Many healthcare organizations are optimizing their existing IT investments by reducing waste and adding functionality to their systems. But before you begin your system optimization program, have you considered what role your patients will play in the process? Patients, after all, are the most important stakeholders in the healthcare system, although their role is often overlooked in a landscape dominated by government agencies such as CMS, commercial insurance payors, quality organizations, and politically strong provider organizations.
As you determine the planned areas for optimization and improvement, consider what your patients will require from your IT system. In different markets with different demographics, patients require varying levels of sophistication from their healthcare provider in terms of technology engagement. While a majority of patients in San Francisco might expect the latest and greatest technology, patients in a more rural area might not be ready to use online scheduling or bill pay.
Of course, there are already quite a few external forces affecting your optimization effort even before considering patient requirements – Stage 2 of meaningful use, ACO formation, physician requests, and patient-centered medical home accreditation all impact numerous work flows relating to the EHR. These requirements alone are enough to keep IT departments busy and optimization efforts jam-packed.

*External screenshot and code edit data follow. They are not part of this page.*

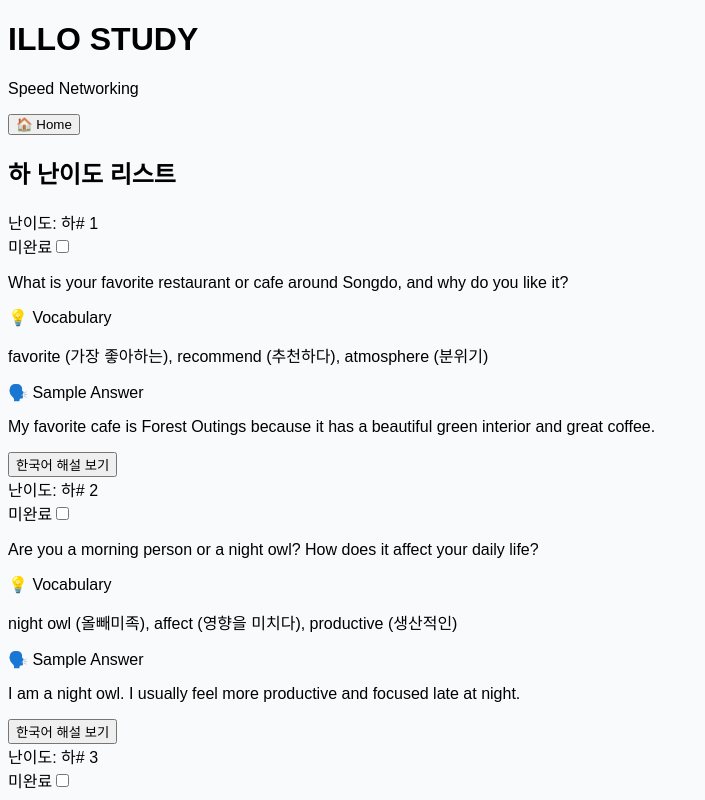
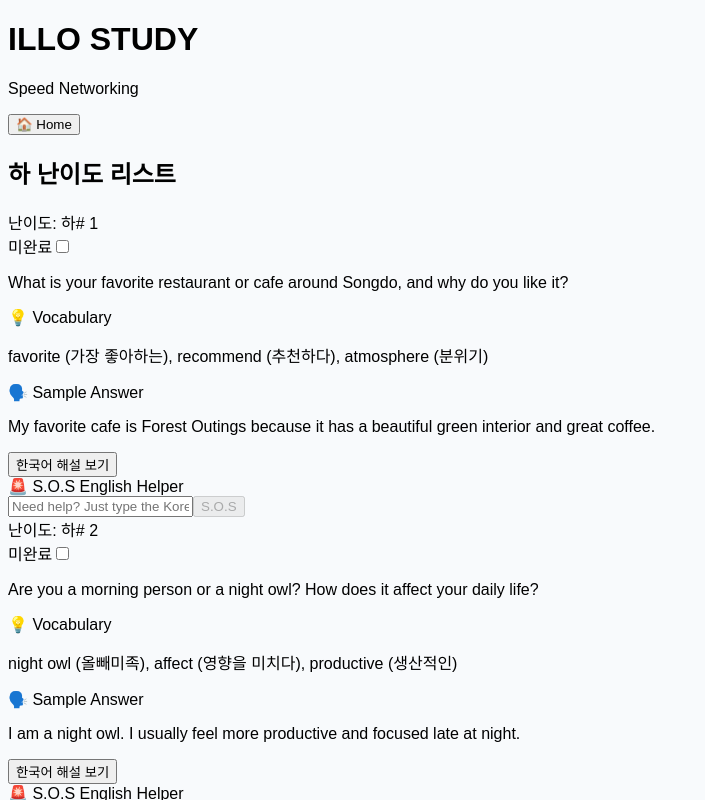
Before and after one commit to 777ceo11/illo-study, a Next.js app: page / in a window 1280 px wide. Both pictures are taken after a click on the button "하 리스트". Shown: the top 800 px of the page, without its empty margins (0-705 px from the left). Built offline with nearby package versions, Linux system fonts and the light colour scheme; a web font is replaced by a local one.

Commit message:
Add S.O.S English Helper feature using Gemini 2.5 Flash API

```diff
--- /dev/null
+++ b/src/app/api/hint/route.js
@@ -0,0 +1,75 @@
+import { NextResponse } from 'next/server';
+
+export async function POST(request) {
+  try {
+    const { currentQuestion, userKorean } = await request.json();
+
+    if (!currentQuestion || !userKorean) {
+      return NextResponse.json({ error: 'Missing currentQuestion or userKorean' }, { status: 400 });
+    }
+
+    const apiKey = process.env.GEMINI_API_KEY;
+    if (!apiKey) {
+      return NextResponse.json({ error: 'GEMINI_API_KEY is not configured' }, { status: 500 });
+    }
+
+    const prompt = `You are an expert English tutor helping a student prepare for OPIc or general English conversation.
+The user is answering the following English question:
+Question: "${currentQuestion}"
+
+The user wants to express the following Korean sentence in English:
+Korean sentence: "${userKorean}"
+
+Provide hints and a model answer. You must respond with a JSON object that strictly adheres to the following format:
+{
+  "pattern": "주어와 동사 위주의 뼈대 문장 (영어 빈칸 포함, 예: I just stayed (   ) and (   ).)",
+  "vocabHints": ["빈칸에 들어갈 핵심 단어와 초성/뜻 힌트 배열 (예: '집에서: h _ _ _ (집 안에 머물다)')"],
+  "modelAnswer": "사용자가 말하고자 한 한국어의 완벽하고 자연스러운 영어 모범 답안",
+  "cheatKey": "모범 답안에 사용된 OPIc 고득점용 치트키 단어/표현에 대한 설명 (예: 'hang out: 친한 사람과 시간을 보내다. play 대신 쓰세요!')"
+}
+
+Make sure the response is a valid JSON object. Do not include markdown formatting like \`\`\`json in your response, just return the raw JSON object.`;
+
+    const response = await fetch(
+      `https://generativelanguage.googleapis.com/v1beta/models/gemini-2.5-flash:generateContent?key=${apiKey}`,
+      {
+        method: 'POST',
+        headers: {
+          'Content-Type': 'application/json',
+        },
+        body: JSON.stringify({
+          contents: [
+            {
+              parts: [
+                {
+                  text: prompt,
+                },
+              ],
+            },
+          ],
+          generationConfig: {
+            responseMimeType: 'application/json',
+          },
+        }),
+      }
+    );
+
+    if (!response.ok) {
+      const errorText = await response.text();
+      return NextResponse.json({ error: `Gemini API error: ${errorText}` }, { status: response.status });
+    }
+
+    const data = await response.json();
+    const rawText = data.candidates?.[0]?.content?.parts?.[0]?.text;
+
+    if (!rawText) {
+      return NextResponse.json({ error: 'Empty response from Gemini API' }, { status: 500 });
+    }
+
+    const jsonResult = JSON.parse(rawText.trim());
+    return NextResponse.json(jsonResult);
+  } catch (error) {
+    console.error('Error in hint API:', error);
+    return NextResponse.json({ error: error.message }, { status: 500 });
+  }
+}
--- a/src/app/page.js
+++ b/src/app/page.js
@@ -44,6 +44,51 @@ const questionDB = [
 // 단일 카드 컴포넌트
 const QuestionCard = ({ data, isAnswered, onToggle }) => {
   const [showKo, setShowKo] = useState(false);
+  const [userKorean, setUserKorean] = useState('');
+  const [loading, setLoading] = useState(false);
+  const [hintData, setHintData] = useState(null);
+  const [showFullAnswer, setShowFullAnswer] = useState(false);
+  const [error, setError] = useState('');
+
+  const handleRequestHelp = async (e) => {
+    e.preventDefault();
+    if (!userKorean.trim()) return;
+
+    setLoading(true);
+    setError('');
+    setHintData(null);
+    setShowFullAnswer(false);
+
+    try {
+      const response = await fetch('/api/hint', {
+        method: 'POST',
+        headers: {
+          'Content-Type': 'application/json',
+        },
+        body: JSON.stringify({
+          currentQuestion: data.q,
+          userKorean: userKorean,
+        }),
+      });
+
+      if (!response.ok) {
+        throw new Error('API request failed');
+      }
+
+      const resData = await response.json();
+      if (resData.error) {
+        throw new Error(resData.error);
+      }
+
+      setHintData(resData);
+    } catch (err) {
+      console.error(err);
+      setError(err.message || 'Error occurred while loading hints.');
+    } finally {
+      setLoading(false);
+    }
+  };
+
   return (
     <div className={`bg-white rounded-xl shadow-sm border p-5 mb-4 transition-all duration-300 ${isAnswered ? 'border-blue-400 bg-blue-50/40' : 'border-gray-200'}`}>
       <div className="flex items-center justify-between mb-3">
@@ -86,16 +131,95 @@ const QuestionCard = ({ data, isAnswered, onToggle }) => {
 
       <button
         onClick={() => setShowKo(!showKo)}
-        className="w-full py-2 text-sm font-medium text-blue-600 border border-blue-600 rounded-lg hover:bg-blue-50 transition-colors"
+        className="w-full py-2 text-sm font-medium text-blue-600 border border-blue-600 rounded-lg hover:bg-blue-50 transition-colors mb-3"
       >
         {showKo ? '한국어 해설 닫기' : '한국어 해설 보기'}
       </button>
 
       {showKo && (
-        <div className="mt-3 p-3 bg-gray-800 text-white rounded-lg text-sm leading-relaxed">
+        <div className="p-3 bg-gray-800 text-white rounded-lg text-sm leading-relaxed mb-3">
           {data.trans}
         </div>
       )}
+
+      {/* S.O.S English Helper */}
+      <div className="border-t border-dashed border-gray-200 pt-4 mt-1">
+        <div className="flex items-center gap-2 mb-2 text-rose-600 font-bold text-sm">
+          <span>🚨</span> S.O.S English Helper
+        </div>
+        <form onSubmit={handleRequestHelp} className="flex gap-2">
+          <input
+            type="text"
+            value={userKorean}
+            onChange={(e) => setUserKorean(e.target.value)}
+            placeholder="Need help? Just type the Korean sentence you want to say in English."
+            className="flex-grow px-3 py-2 text-sm border border-gray-300 rounded-lg focus:outline-none focus:ring-2 focus:ring-rose-500 placeholder-gray-400 text-gray-800"
+            disabled={loading}
+          />
+          <button
+            type="submit"
+            disabled={loading || !userKorean.trim()}
+            className="bg-rose-500 hover:bg-rose-600 text-white px-4 py-2 rounded-lg text-sm font-semibold transition disabled:opacity-50 flex-shrink-0"
+          >
+            {loading ? 'Hold on...' : 'S.O.S'}
+          </button>
+        </form>
+
+        {loading && (
+          <div className="mt-3 p-3 bg-rose-50 text-rose-700 rounded-lg text-sm flex items-center justify-center gap-2">
+            <span className="animate-spin">🌀</span> Hold on... AI is preparing your hints!
+          </div>
+        )}
+
+        {error && (
+          <div className="mt-3 p-3 bg-red-50 text-red-600 rounded-lg text-sm border border-red-100">
+            ⚠️ {error}
+          </div>
+        )}
+
+        {hintData && (
+          <div className="mt-3 bg-rose-50/50 border border-rose-100 rounded-lg p-3 text-sm">
+            <div className="mb-2">
+              <span className="font-bold text-rose-900 block mb-1">🔍 Pattern Frame</span>
+              <p className="bg-white px-2 py-1.5 rounded border border-rose-100 text-gray-850 font-mono">{hintData.pattern}</p>
+            </div>
+
+            {hintData.vocabHints && hintData.vocabHints.length > 0 && (
+              <div className="mb-3">
+                <span className="font-bold text-rose-900 block mb-1">💡 Word Hints</span>
+                <ul className="list-disc pl-4 space-y-1 text-gray-700">
+                  {hintData.vocabHints.map((hint, idx) => (
+                    <li key={idx}>{hint}</li>
+                  ))}
+                </ul>
+              </div>
+            )}
+
+            {!showFullAnswer ? (
+              <button
+                type="button"
+                onClick={() => setShowFullAnswer(true)}
+                className="w-full py-2 bg-rose-500 hover:bg-rose-600 text-white rounded-lg font-semibold text-xs transition active:scale-95 shadow-sm"
+              >
+                🔥 Need MORE (모범 답안 & 치트키 확인하기)
+              </button>
+            ) : (
+              <div className="mt-3 border-t border-rose-200/60 pt-3 space-y-3">
+                <div>
+                  <span className="font-bold text-rose-900 block mb-1">🎯 Model Answer</span>
+                  <p className="bg-rose-100/50 p-2 rounded text-rose-900 font-semibold">{hintData.modelAnswer}</p>
+                </div>
+                {hintData.cheatKey && (
+                  <div>
+                    <span className="font-bold text-amber-700 block mb-1">🔑 OPIc Cheat Key</span>
+                    <p className="bg-amber-50 border border-amber-100 p-2 rounded text-amber-900 text-xs">{hintData.cheatKey}</p>
+                  </div>
+                )}
+              </div>
+            )}
+          </div>
+        )}
+      </div>
     </div>
   );
 };
```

Meanwhile, patients are becoming more selective about their choice of local healthcare provider with the help of HCAPS patient satisfaction scores, social media, and increased competition between organizations. Incorporating their requirements into your optimization plan is paramount to staying competitive. Reaching out to patients through social media can be a great way to receive feedback on your existing IT systems and planned functionality changes. Even the IT department by itself can engage patients by creating a focus group or forming a patient input panel with community leaders and patients.
Many optimization programs add functionality for patients to use, including secure messaging, online refill requests, and self-scheduling. How will you market these tools to your patients, and how will you engage them in their continued use? Meaningful use Stage 2 for eligible professionals requires that at least 5% of patients use secure messaging and that 5% of patients download or transmit their health information to a third party. Simply turning these functionalities on is not enough – patients need to be educated on their use.
Deciding to optimize your EHR is an important step in improving the overall use and satisfaction of your organization, but don’t make the mistake of leaving out the most important stakeholder in your decision-making process – your patients.